What to produce
Your job is to copy every line in the material containing the word "refWeather".

Given records
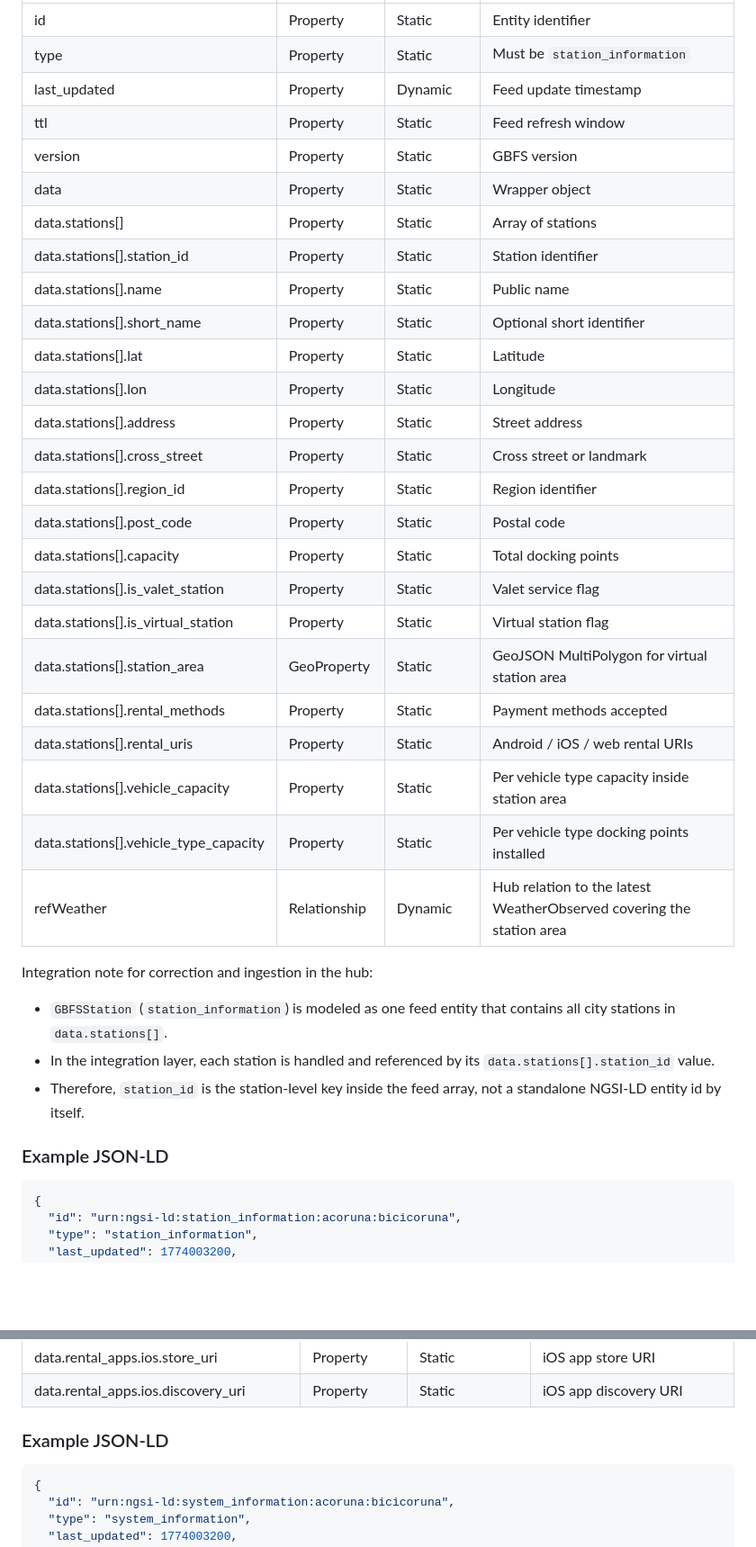
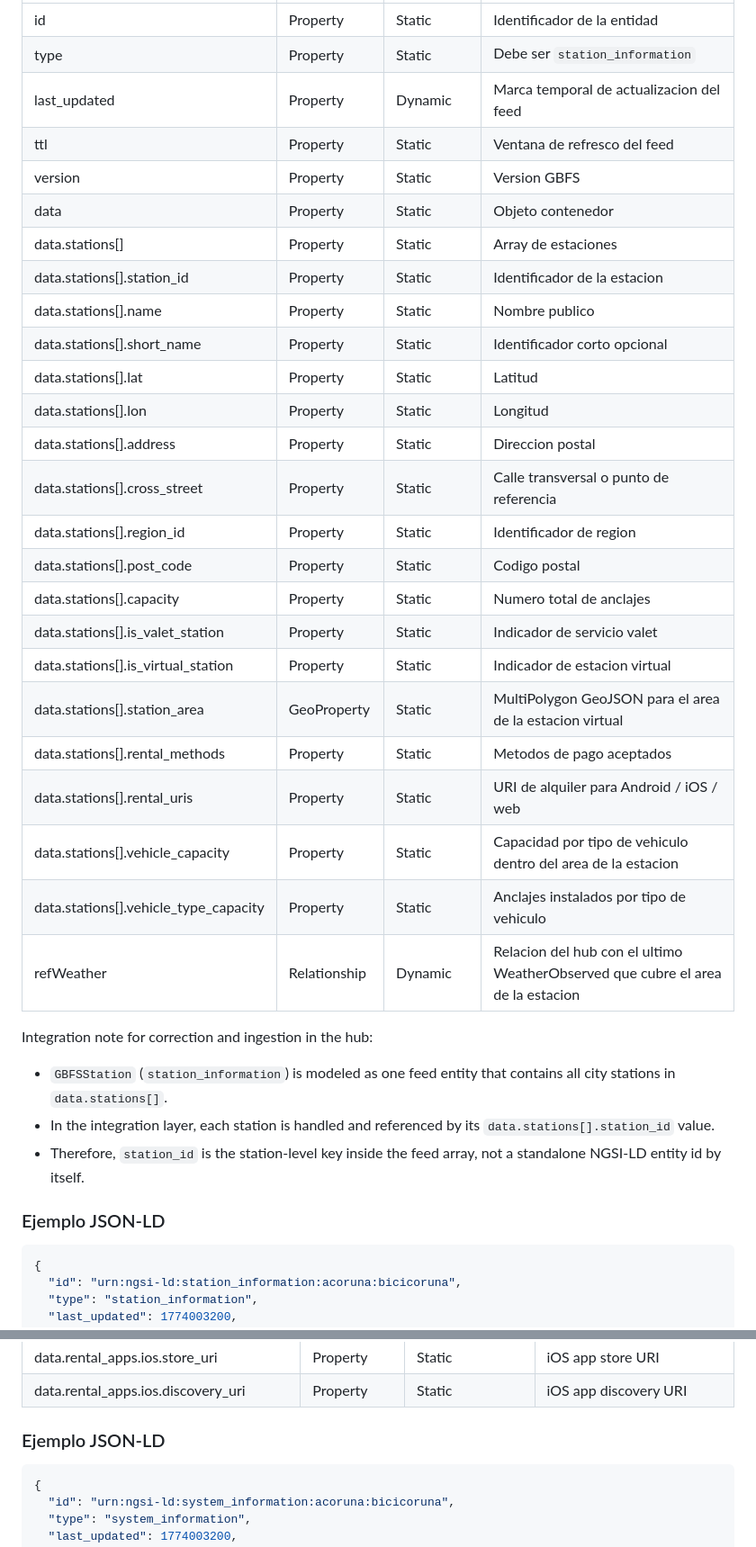
Before and after one commit to alvaroprzr/FIWARE-Smart-Data-Models, a Markdown page: data_model.md, 2 parts joined by grey strips. Shown at 90% size. Rendered like a GitHub page; blank space fills up the shorter version.

````diff
--- a/data_model.md
+++ b/data_model.md
@@ -87,29 +87,29 @@ Official description: station master data for a bike-sharing station, including
 |---|---|---|---|
-| id | Property | Static | Entity identifier |
-| type | Property | Static | Must be `station_information` |
-| last_updated | Property | Dynamic | Feed update timestamp |
-| ttl | Property | Static | Feed refresh window |
-| version | Property | Static | GBFS version |
-| data | Property | Static | Wrapper object |
-| data.stations[] | Property | Static | Array of stations |
-| data.stations[].station_id | Property | Static | Station identifier |
-| data.stations[].name | Property | Static | Public name |
-| data.stations[].short_name | Property | Static | Optional short identifier |
-| data.stations[].lat | Property | Static | Latitude |
-| data.stations[].lon | Property | Static | Longitude |
-| data.stations[].address | Property | Static | Street address |
-| data.stations[].cross_street | Property | Static | Cross street or landmark |
-| data.stations[].region_id | Property | Static | Region identifier |
-| data.stations[].post_code | Property | Static | Postal code |
-| data.stations[].capacity | Property | Static | Total docking points |
-| data.stations[].is_valet_station | Property | Static | Valet service flag |
-| data.stations[].is_virtual_station | Property | Static | Virtual station flag |
-| data.stations[].station_area | GeoProperty | Static | GeoJSON MultiPolygon for virtual station area |
-| data.stations[].rental_methods | Property | Static | Payment methods accepted |
-| data.stations[].rental_uris | Property | Static | Android / iOS / web rental URIs |
-| data.stations[].vehicle_capacity | Property | Static | Per vehicle type capacity inside station area |
-| data.stations[].vehicle_type_capacity | Property | Static | Per vehicle type docking points installed |
-| refWeather | Relationship | Dynamic | Hub relation to the latest WeatherObserved covering the station area |
+| id | Property | Static | Identificador de la entidad |
+| type | Property | Static | Debe ser `station_information` |
+| last_updated | Property | Dynamic | Marca temporal de actualizacion del feed |
+| ttl | Property | Static | Ventana de refresco del feed |
+| version | Property | Static | Version GBFS |
+| data | Property | Static | Objeto contenedor |
+| data.stations[] | Property | Static | Array de estaciones |
+| data.stations[].station_id | Property | Static | Identificador de la estacion |
+| data.stations[].name | Property | Static | Nombre publico |
+| data.stations[].short_name | Property | Static | Identificador corto opcional |
+| data.stations[].lat | Property | Static | Latitud |
+| data.stations[].lon | Property | Static | Longitud |
+| data.stations[].address | Property | Static | Direccion postal |
+| data.stations[].cross_street | Property | Static | Calle transversal o punto de referencia |
+| data.stations[].region_id | Property | Static | Identificador de region |
+| data.stations[].post_code | Property | Static | Codigo postal |
+| data.stations[].capacity | Property | Static | Numero total de anclajes |
+| data.stations[].is_valet_station | Property | Static | Indicador de servicio valet |
+| data.stations[].is_virtual_station | Property | Static | Indicador de estacion virtual |
+| data.stations[].station_area | GeoProperty | Static | MultiPolygon GeoJSON para el area de la estacion virtual |
+| data.stations[].rental_methods | Property | Static | Metodos de pago aceptados |
+| data.stations[].rental_uris | Property | Static | URI de alquiler para Android / iOS / web |
+| data.stations[].vehicle_capacity | Property | Static | Capacidad por tipo de vehiculo dentro del area de la estacion |
+| data.stations[].vehicle_type_capacity | Property | Static | Anclajes instalados por tipo de vehiculo |
+| refWeather | Relationship | Dynamic | Relacion del hub con el ultimo WeatherObserved que cubre el area de la estacion |
 
 Integration note for correction and ingestion in the hub:
 
@@ -117,7 +117,7 @@ Integration note for correction and ingestion in the hub:
 - In the integration layer, each station is handled and referenced by its `data.stations[].station_id` value.
 - Therefore, `station_id` is the station-level key inside the feed array, not a standalone NGSI-LD entity id by itself.
 
-### Example JSON-LD
+### Ejemplo JSON-LD
 
 ```json
 {
@@ -375,7 +375,7 @@ Official description: metadata of the shared mobility system and its feed.
 | data.rental_apps.ios.store_uri | Property | Static | iOS app store URI |
 | data.rental_apps.ios.discovery_uri | Property | Static | iOS app discovery URI |
 
-### Example JSON-LD
+### Ejemplo JSON-LD
 
 ```json
 {
````
Also changed, not shown: other parts of data_model.md (+204 -204 lines).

Problem solution
-| refWeather | Relationship | Dynamic | Hub relation to the latest WeatherObserved covering the station area |
+| refWeather | Relationship | Dynamic | Relacion del hub con el ultimo WeatherObserved que cubre el area de la estacion |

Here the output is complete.